“That’s how it is now-a-days,” he said. “We don’t want it to be like that, it just is. That’s how we came up.”
The young man said he’s now at the New Horizons clubhouse trying to improve his life.
“It’s hard to stay on the right track, but it’s hard now-a-days because of the environment I’m in,” he said. “... Where I stay, you got shootouts every day, people breaking into houses, people’s cars getting stolen, robbery, all that. I seen it with my own eyes. It changed me.”
I asked him about his aspirations for the future.
“My plan is after I graduate high school, go into the military, the Navy, for about four years,” he said. “And then after I get out of the Navy, I’m going to law school to become a lawyer.”
Why did he want to become a lawyer?
“So I could get my people out of trouble,” he said. “There’s a lot of people doing jail time for things they didn’t even do, and they don’t have lawyers to defend them.”
If he was the mayor of Columbus and he wanted to fix such problems, what would he do?

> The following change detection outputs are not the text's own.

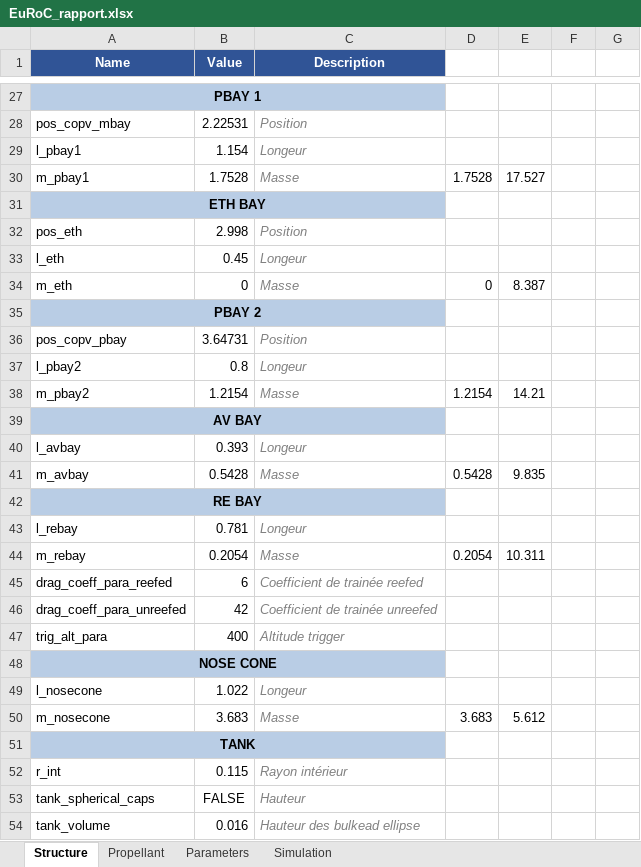
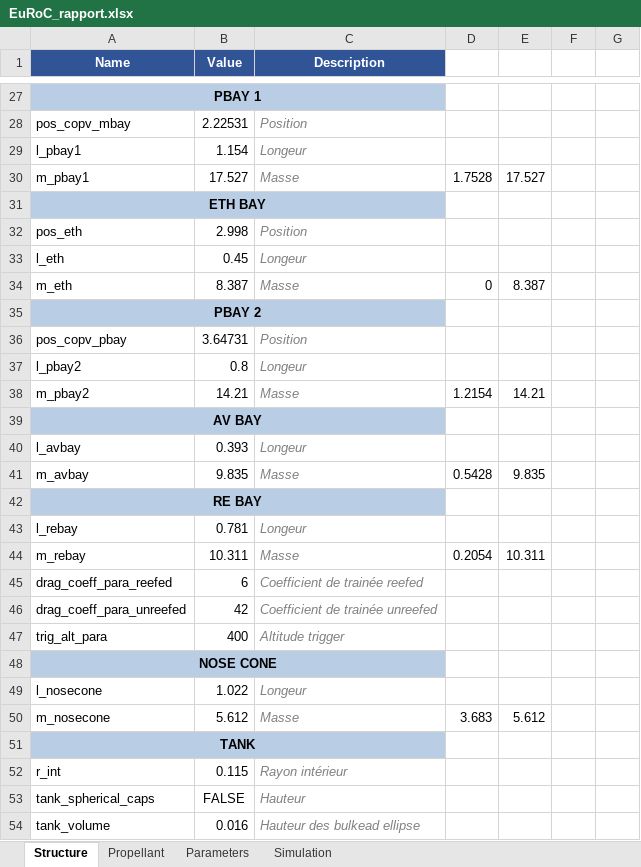
Before and after one commit to EPFLRocketTeam/2026_C_FD_SIM_Rocketpy, an Excel workbook: RocketPy_26/EuRoC_rapport/EuRoC_rapport.xlsx, sheet Structure, drawn as a sheet; only a part is shown, gaps mark what is left out; values as stored, in another font and other column widths than the file's, no borders; the diff covers the shown part only; the diff names each change by its address in the sheet, - before the commit and + after, or states it on an @@ line.

Commit message:
tests to compare values

```diff
--- a/RocketPy_26/EuRoC_rapport/EuRoC_rapport.xlsx (sheet Structure)
+++ b/RocketPy_26/EuRoC_rapport/EuRoC_rapport.xlsx (sheet Structure)
-B30 (Value): 1.7528
+B30 (Value): 17.527
-B34 (Value): 0
+B34 (Value): 8.387
-B38 (Value): 1.2154
+B38 (Value): 14.21
-B41 (Value): 0.5428
+B41 (Value): 9.835
-B44 (Value): 0.2054
+B44 (Value): 10.311
-B50 (Value): 3.683
+B50 (Value): 5.612
```
Also changed, not shown: 4 edited cells elsewhere in this sheet, sheet Simulation, 13 other files.
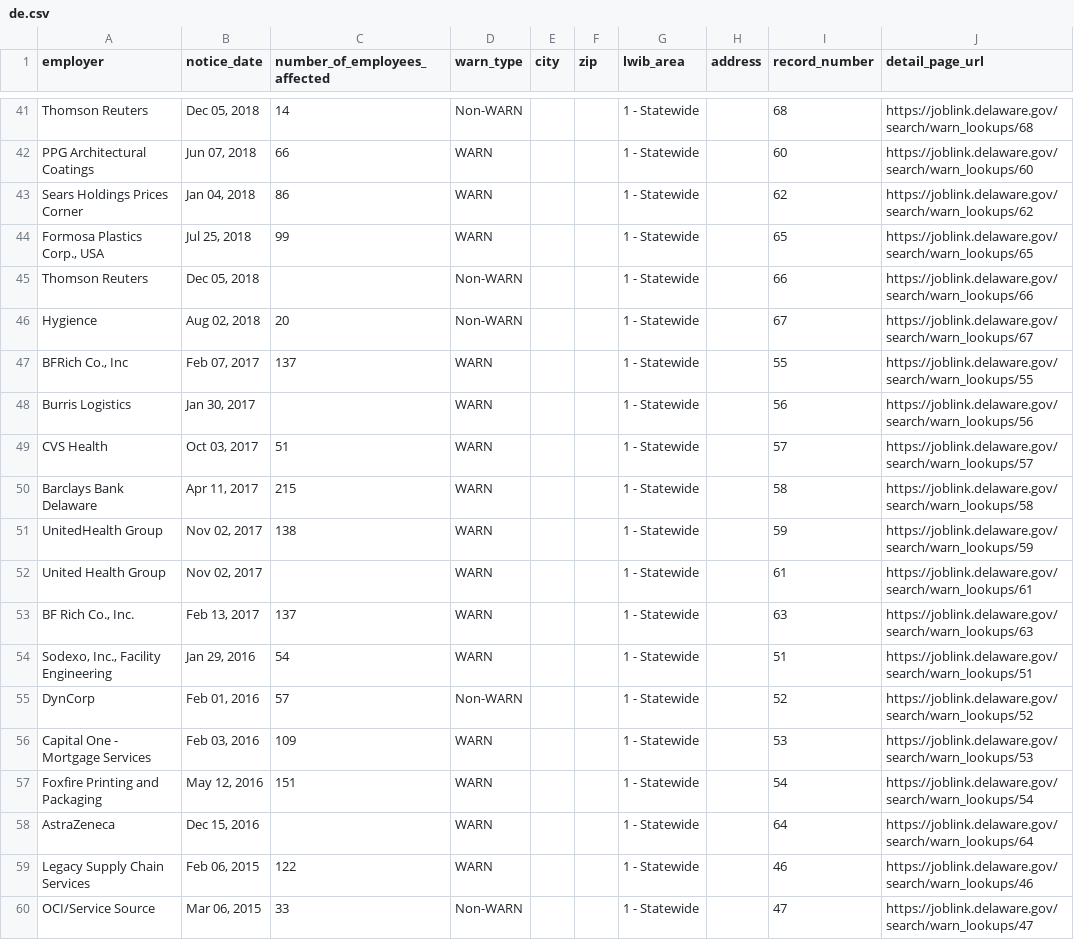
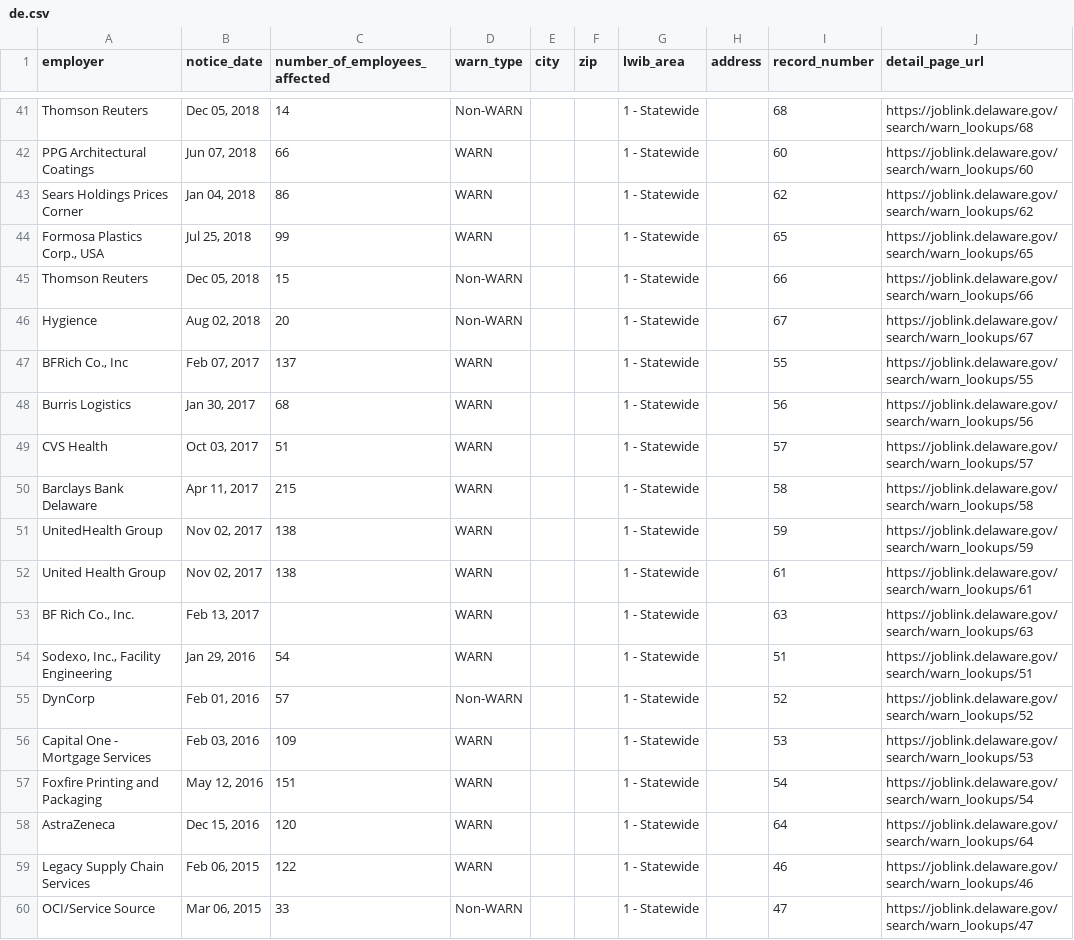
Before and after one commit to FTS-IE/github-actions-tut, a CSV file: data/de.csv, drawn as a sheet; only a part is shown, gaps mark what is left out; the diff covers the shown part only.

```diff
--- a/data/de.csv
+++ b/data/de.csv
@@ -44,6 +44,6 @@ Sears Holdings Prices Corner,"Jan 04, 2018",86,WARN,,,1 - Statewide,,62,https://
 "Formosa Plastics Corp., USA","Jul 25, 2018",99,WARN,,,1 - Statewide,,65,https://joblink.delaware.gov/search/warn_lookups/65
-Thomson Reuters,"Dec 05, 2018",,Non-WARN,,,1 - Statewide,,66,https://joblink.delaware.gov/search/warn_lookups/66
+Thomson Reuters,"Dec 05, 2018",15,Non-WARN,,,1 - Statewide,,66,https://joblink.delaware.gov/search/warn_lookups/66
 Hygience,"Aug 02, 2018",20,Non-WARN,,,1 - Statewide,,67,https://joblink.delaware.gov/search/warn_lookups/67
 "BFRich Co., Inc","Feb 07, 2017",137,WARN,,,1 - Statewide,,55,https://joblink.delaware.gov/search/warn_lookups/55
-Burris Logistics,"Jan 30, 2017",,WARN,,,1 - Statewide,,56,https://joblink.delaware.gov/search/warn_lookups/56
+Burris Logistics,"Jan 30, 2017",68,WARN,,,1 - Statewide,,56,https://joblink.delaware.gov/search/warn_lookups/56
 CVS Health,"Oct 03, 2017",51,WARN,,,1 - Statewide,,57,https://joblink.delaware.gov/search/warn_lookups/57
@@ -51,4 +51,4 @@ Barclays Bank Delaware,"Apr 11, 2017",215,WARN,,,1 - Statewide,,58,https://jobli
 UnitedHealth Group,"Nov 02, 2017",138,WARN,,,1 - Statewide,,59,https://joblink.delaware.gov/search/warn_lookups/59
-United Health Group,"Nov 02, 2017",,WARN,,,1 - Statewide,,61,https://joblink.delaware.gov/search/warn_lookups/61
-"BF Rich Co., Inc.","Feb 13, 2017",137,WARN,,,1 - Statewide,,63,https://joblink.delaware.gov/search/warn_lookups/63
+United Health Group,"Nov 02, 2017",138,WARN,,,1 - Statewide,,61,https://joblink.delaware.gov/search/warn_lookups/61
+"BF Rich Co., Inc.","Feb 13, 2017",,WARN,,,1 - Statewide,,63,https://joblink.delaware.gov/search/warn_lookups/63
 "Sodexo, Inc., Facility Engineering","Jan 29, 2016",54,WARN,,,1 - Statewide,,51,https://joblink.delaware.gov/search/warn_lookups/51
@@ -57,3 +57,3 @@ Capital One - Mortgage Services,"Feb 03, 2016",109,WARN,,,1 - Statewide,,53,http
 Foxfire Printing and Packaging,"May 12, 2016",151,WARN,,,1 - Statewide,,54,https://joblink.delaware.gov/search/warn_lookups/54
-AstraZeneca,"Dec 15, 2016",,WARN,,,1 - Statewide,,64,https://joblink.delaware.gov/search/warn_lookups/64
+AstraZeneca,"Dec 15, 2016",120,WARN,,,1 - Statewide,,64,https://joblink.delaware.gov/search/warn_lookups/64
 Legacy Supply Chain Services,"Feb 06, 2015",122,WARN,,,1 - Statewide,,46,https://joblink.delaware.gov/search/warn_lookups/46
```
Also changed, not shown: 5 added rows, 3 removed rows and 27 edited cells elsewhere in this file, data/ia.csv, data/md.csv, 7 other files.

“I don’t think it’s going to be fixed in this city, because the city doesn’t want to be fixed,” he said.
Why does he think that?
“People know killing somebody is wrong,” he said. “People know they’re going to eventually get caught for it. They don’t care.”
“But you sound like you care,” I interjected.
“Yeah, I care, but at the same time, I don’t,” he said. “... After all the bad things I done did. Karma. What goes around comes around. ... But I care enough to try to make it out of Columbus, start a family, become a lawyer.”
Listening to the young man speak, I couldn’t help but feel that we have all failed him somehow, even those of us who are strangers.
How does a young man grow up in a community and feel so hopeless? How does someone who aspires to be a lawyer get so trapped in a cycle of criminal activity at such a young age?
Denise Wade, day-services coordinator at Project Change, described the program as a recovery support clubhouse that offers substance abuse, psycho-education, anger management groups and other programs for youths struggling with substance abuse.
“We also provide fun, sober, safe, recreational activities for the youth,” she said. The program includes Saturday outings. The group already has gone to the movies, Rigby’s Entertainment Complex in Macon, and Dave & Buster’s in Atlanta. They’re scheduled to go fishing this weekend.
Wade said there are about 16 to 18 youths enrolled in the program. The clubhouse accepts referrals from Muscogee County Juvenile Drug Court and the Department Juvenile Justice, as well as schools, parents, grandparents and other caretakers. They are at-risk youths who just need support as they try to overcome their challenges.
“We have a fine group of young people here that are really trying hard and making an effort to change their lives and do the next right thing,” she said during my visit. “Being drug-free will give them every possible opportunity to do something different with their lives.
“... If it was easy, everybody would do it,” she said. “They’re very courageous young men.”
Alva James-Johnson: 706-571-8521, @amjreporter